By Ron Cole
Director, YSU Communications
YOUNGSTOWN – In last year’s Business Journal Growth Report, Youngstown State University said it was looking forward to a year filled with purpose, promise and great possibilities.
Within days, the coronavirus hit, impacting everyone and everything – students, employees, facilities, finances and the very nature of how the university delivers education and does business.
To minimize people gathering on campus, most classes transitioned to off-campus, online delivery. To keep safe those who did come to campus, robust health protocols were implemented.
Campus events were canceled, including popular lectures, concerts, theater productions and football games, and beloved annual events like the YSU English Festival and even commencement were canceled or held virtually.
There were budget cuts, reduced salaries and layoffs. It’s hard to think of anything at YSU that has not felt the impact of the pandemic.
Nonetheless, and all-in-all, the university moved forward in 2020 – with purpose, promise and, yes, even great possibilities.
The “We See Tomorrow” capital campaign inched closer to its $125 million goal, the largest single fundraising effort in university history.
YSU named 13 new endowed faculty positions during the year, including positions in early American history, gerontology and American social history.
The university teamed with IBM to launch the YSU IT Workforce Accelerator, one of many new workforce initiatives that also includes the Excellence Training Center under construction along Fifth Avenue downtown. Speaking of which, work is also underway on a major overhaul of Fifth Avenue through campus, including new street lighting, sidewalks, crosswalks, landscaping, bike paths and, eventually, even a driverless shuttle.
The university’s two biggest assets – students and faculty – continued to earn accolades in 2020.
A team of five YSU students won the national Intercollegiate Ethics Bowl in Atlanta, besting squads from Stanford, Yale and the U.S. Military Academy. Student Emily Henline was named a Fulbright Scholar, one of the most widely recognized scholarships in the world.
Teaming with associate professor of chemistry Doug Genna, student Mariah DeFuria became the first student in YSU history to be listed as a co-inventor on a U.S. patent.

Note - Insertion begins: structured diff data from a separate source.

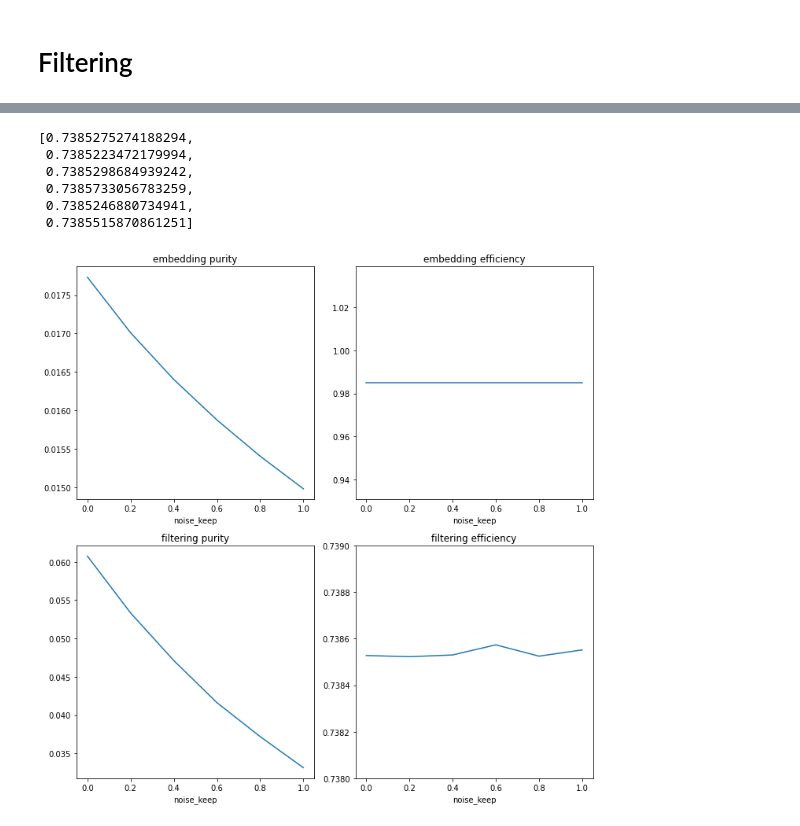
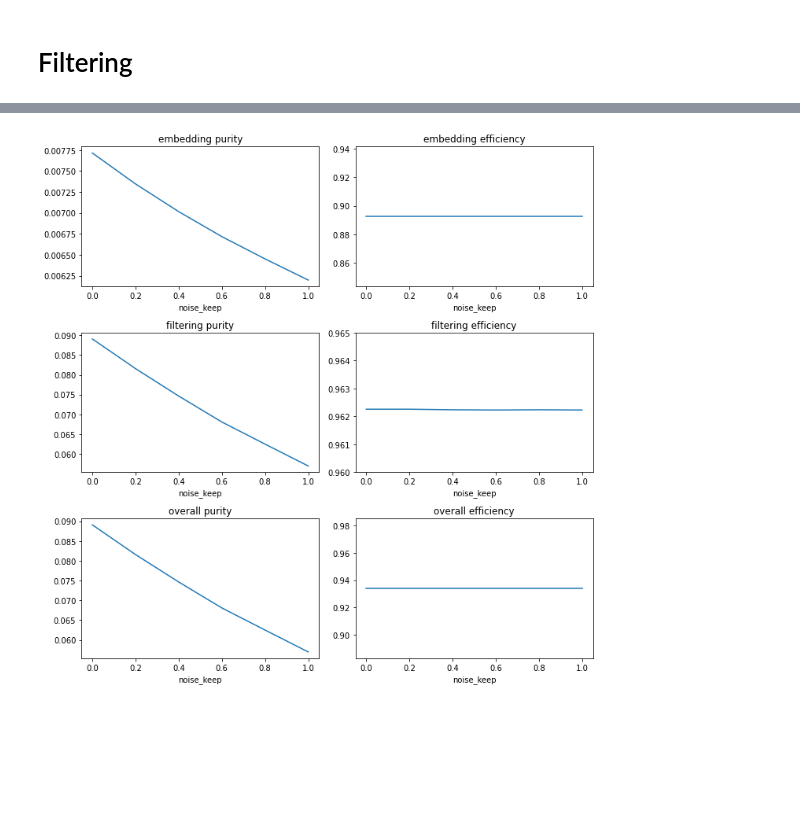
Before and after one commit to ami7o/TrackML, a Jupyter notebook: emb_filter_purity_efficiency.ipynb, the cells around one changed output, grey strips where cells are left out. Cells and saved outputs as stored; diff of their text form; code cells hidden in the pictures; blank space fills up the shorter version.

Commit message:
add overall purity and efficiency calculation

```diff
--- a/emb_filter_purity_efficiency.ipynb
+++ b/emb_filter_purity_efficiency.ipynb
@@ -48,10 +38,3 @@ def get_emb_eff_purity(hits, truth, emb_neighbors):
         if eff: efficiency.append(eff)
 
     return purity, efficiency
-# %%
-event_name = "event000001000.pickle"
-data_path = f"/global/cfs/cdirs/m3443/usr/aoka/data/classify/Classify_Example_0.2/preprocess_raw"
-hits, truth = load_event(data_path, event_name)
-neighbors = get_emb_neighbors(hits[feature_names].values, emb_model, 0.4)
-
-emb_purity, emb_efficiency = get_emb_eff_purity(hits, truth, neighbors)
@@ -115,11 +75,3 @@ def get_filter_eff_purity(hits, truth, neighbors):
     purity = n_true_pairs / len(filter_pairs)
     efficiency = n_true_pairs / len(true_pairs)
     return purity, efficiency
-# %%
-event_name = "event000001000.pickle"
-data_path = f"/global/cfs/cdirs/m3443/usr/aoka/data/classify/Classify_Example_0.4/preprocess_raw"
-hits, truth = load_event(data_path, event_name)
-
-neighbors = get_emb_neighbors(hits[feature_names].values, emb_model, 0.4)
-
-filter_purity, filter_efficiency = get_filter_eff_purity(hits, truth, neighbors)
@@ -125,0 +116,9 @@ filter_purity, filter_efficiency = get_filter_eff_purity(hits, truth, neighbors)
+# %%
+artifact_storage_path = "/global/cfs/cdirs/m3443/usr/aoka/data/artifacts/Training_Example_no_ptcut"
+best_emb_path = os.path.join(artifact_storage_path, 'metric_learning_emb', 'best_model.pkl')
+best_filter_path = os.path.join(artifact_storage_path, 'metric_learning_filter', 'best_model.pkl')
+
+emb_model = load_embed_model(best_emb_path, DEVICE).to(DEVICE)
+filter_model = load_filter_model(best_filter_path, DEVICE).to(DEVICE)
+emb_model.eval()
+filter_model.eval()
@@ -132,6 +142,8 @@ emb_ps = []
 emb_efs = []
 filter_ps = []
 filter_efs = []
+overall_ps = []
+overall_efs = []
 
 fig, axes = plt.subplots(2, 3, figsize=(10,10))
 
@@ -156,6 +168,11 @@ for i, noise_keep in enumerate(noise_keeps):
     filter_ps.append(filter_purity)
     filter_efs.append(filter_efficiency)
 
+    overall_purity, overall_efficiency = get_overall_eff_purity(hits, truth, neighbors)
+    print("overall result:", overall_purity, overall_efficiency)
+    overall_ps.append(overall_purity)
+    overall_efs.append(overall_efficiency)
+
 plt.tight_layout()
 # %% [output]
 event: 0 number of hits: 52482
@@ -179,35 +242,33 @@ filter result: 0.03314208246755525 0.7385515870861251
-# %%
-filter_efs
-# %% [output]
-[0.7385275274188294,
- 0.7385223472179994,
- 0.7385298684939242,
- 0.7385733056783259,
- 0.7385246880734941,
- 0.7385515870861251]
 # %%
 import matplotlib.pyplot as plt
 %matplotlib inline
 
 import numpy as np
 
-fig, ((ax1, ax2), (ax3, ax4)) = plt.subplots(2, 2, figsize=(10,10))
+fig, ((ax1, ax2), (ax3, ax4), (ax5, ax6)) = plt.subplots(3,2, figsize=(10,10))
 x = [float(keep) for keep in noise_keeps]
 ax1.plot(x, emb_ps)
 ax1.set_title("embedding purity")
 ax1.set_xlabel("noise_keep")
 ax2.plot(x, emb_efs)
 ax2.set_title("embedding efficiency")
 ax2.set_xlabel("noise_keep")
 
 ax3.plot(x, filter_ps)
 ax3.set_title("filtering purity")
 ax3.set_xlabel("noise_keep")
 ax4.plot(x, filter_efs)
-ax4.set_ylim(0.738, 0.739)
+ax4.set_ylim(0.96, 0.965)
 ax4.set_title("filtering efficiency")
 ax4.set_xlabel("noise_keep")
 
+ax5.plot(x, overall_ps)
+ax5.set_title("overall purity")
+ax5.set_xlabel("noise_keep")
+ax6.plot(x, overall_efs)
+ax6.set_title("overall efficiency")
+ax6.set_xlabel("noise_keep")
+
 plt.tight_layout()
 # %% [output]
-[figure, old version]
+[figure, new version]
```
Also changed, not shown: parts of 11 cells of this notebook.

And Cory Brozina, assistant professor and director of first-year engineering, received a $1 million research award from the National Science Foundation, the largest the university has ever received from the NSF.
The list of accomplishments, despite the disruption of a historic public health crisis, goes on and on.
For YSU, 2020 showed the capability of students, faculty, staff and the entire university community to accept, innovate, adapt and sacrifice for the good of the institution in the wake of truly unfathomable circumstances.
So, what about 2021? If anything, this past year has taught that predicting the future is a fool’s errand. The only thing that’s certain may be the uncertainty of everything.
Nonetheless, as treatments improve, vaccines are distributed and the world adjusts to a post COVID-19 environment, YSU will continue to discover, discern and dream – cultivating talented, forward-looking graduates in a setting that values hard work and ingenuity and is focused squarely on the advancement of our community, nation and the world at large.